Forgive me. My obsession with trying to understand the rise and endurance of Trumpism may be distracting me from other important topics. So for the moment, I’ll just pass along another stab at the ultimate Trumpism explainer, this one by George Lakoff.
I think of Lakoff as a liberal linguist, known for a book titled “Don’t Think of an Elephant! Know Your Values and Frame the Debate.” But to really understand where he is coming from, you need to understand that he says he works in the field of “cognitive brain sciences” and has devoted much of his work understanding how “the various policy positions of conservatives and progressives hang together.”
I’m not going to try to pass along all the elements of Lakoff’s explanation of Trump’s appeal. I’m not even sure I can grasp them all. But he covers the “strict father” stuff that many conservative Americans believe is the proper way to organize a family; the “winning, winning, winning” stuff (for example, the reason Trump wasn’t destroyed by his claim that John McCain wasn’t a hero was that heroes are winners, they don’t get captured), and more elements that come from Lakoff’s blend of the linguistic, the moral, the pragmatic and the ideological, all understood on a sub-rational basis.
For example, here’s an excerpt from Lakoff’s discussion of how Trump’s attack on “political correctness” makes his followers feel:
There are at least tens of millions of conservatives in America who share strict father morality and its moral hierarchy. Many of them are poor or middle class and many are white men who see themselves as superior to immigrants, nonwhites, women, non-Christians, gays — and people who rely on public assistance. In other words, they are what liberals would call “bigots.”
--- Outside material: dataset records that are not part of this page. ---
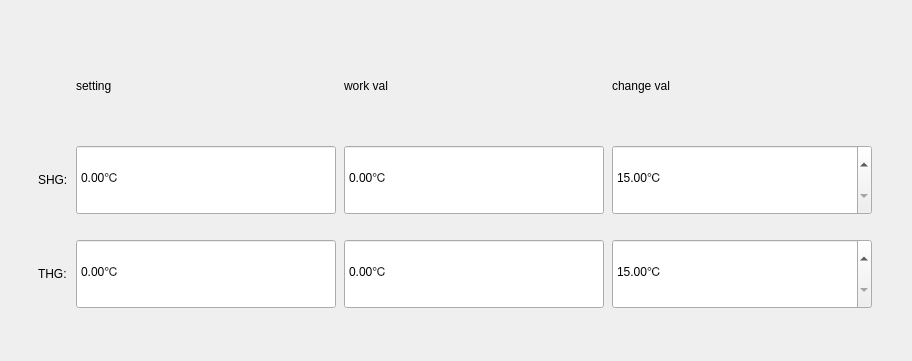
yuanjinxin123/shenglei, file msempwdt.ui: the form before one commit.
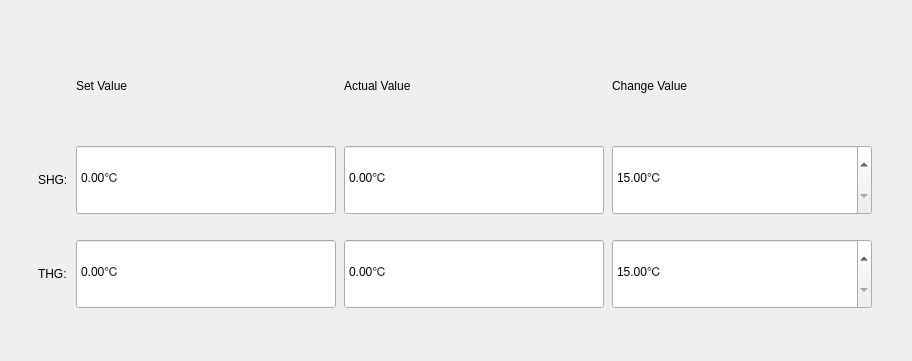
The form after the commit. The open tabs and pages were chosen to show the change.

What changed in the file:
```diff
--- a/msempwdt.ui
+++ b/msempwdt.ui
@@ -496,7 +496,7 @@
              </size>
             </property>
             <property name="text">
-             <string>work val</string>
+             <string>Actual Value</string>
             </property>
            </widget>
           </item>
@@ -528,7 +528,7 @@
              </size>
             </property>
             <property name="text">
-             <string>setting</string>
+             <string>Set Value</string>
             </property>
            </widget>
           </item>
@@ -578,7 +578,7 @@
              </size>
             </property>
             <property name="text">
-             <string>change val</string>
+             <string>Change Value</string>
             </property>
            </widget>
           </item>
```
Left out of the diff: 4 changed lines with no effect on the pictures.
For many years, such bigotry has not been publicly acceptable, especially as more immigrants have arrived, as the country has become less white, as more women have become educated and moved into the workplace, and as gays have become more visible and gay marriage acceptable. As liberal anti-bigotry organizations have loudly pointed out and made a public issue of the un-American nature of such bigotry, those conservatives have felt more and more oppressed by what they call “political correctness” — public pressure against their views and against what they see as ‘free speech.’ This has become exaggerated since 9/11, when anti-Muslim feelings became strong. The election of President Barack Hussein Obama created outrage among those conservatives, and they refused to see him as a legitimate American (as in the birther movement), much less as a legitimate authority, especially as his liberal views contradicted almost everything else they believe as conservatives.
Donald Trump expresses out loud everything they feel — with force, aggression, anger, and no shame. All they have to do is support and vote for Trump and they don’t even have to express their “politically incorrect” views, since he does it for them and his victories make those views respectable. He is their champion. He gives them a sense of self-respect, authority, and the possibility of power.
Whenever you hear the words “political correctness remember this.
As best I can grasp it, Lakoff is breaking the polyglot mass known as American conservatism into several segments, based on psychological types. His conclusion is that Trump’s shtick offers something satisfying, at a sub-rational level, to a great many of the types. That’s his answer to the question he used as a headline for the article: “Why Trump?”
If you want to read the whole argument, it’s here.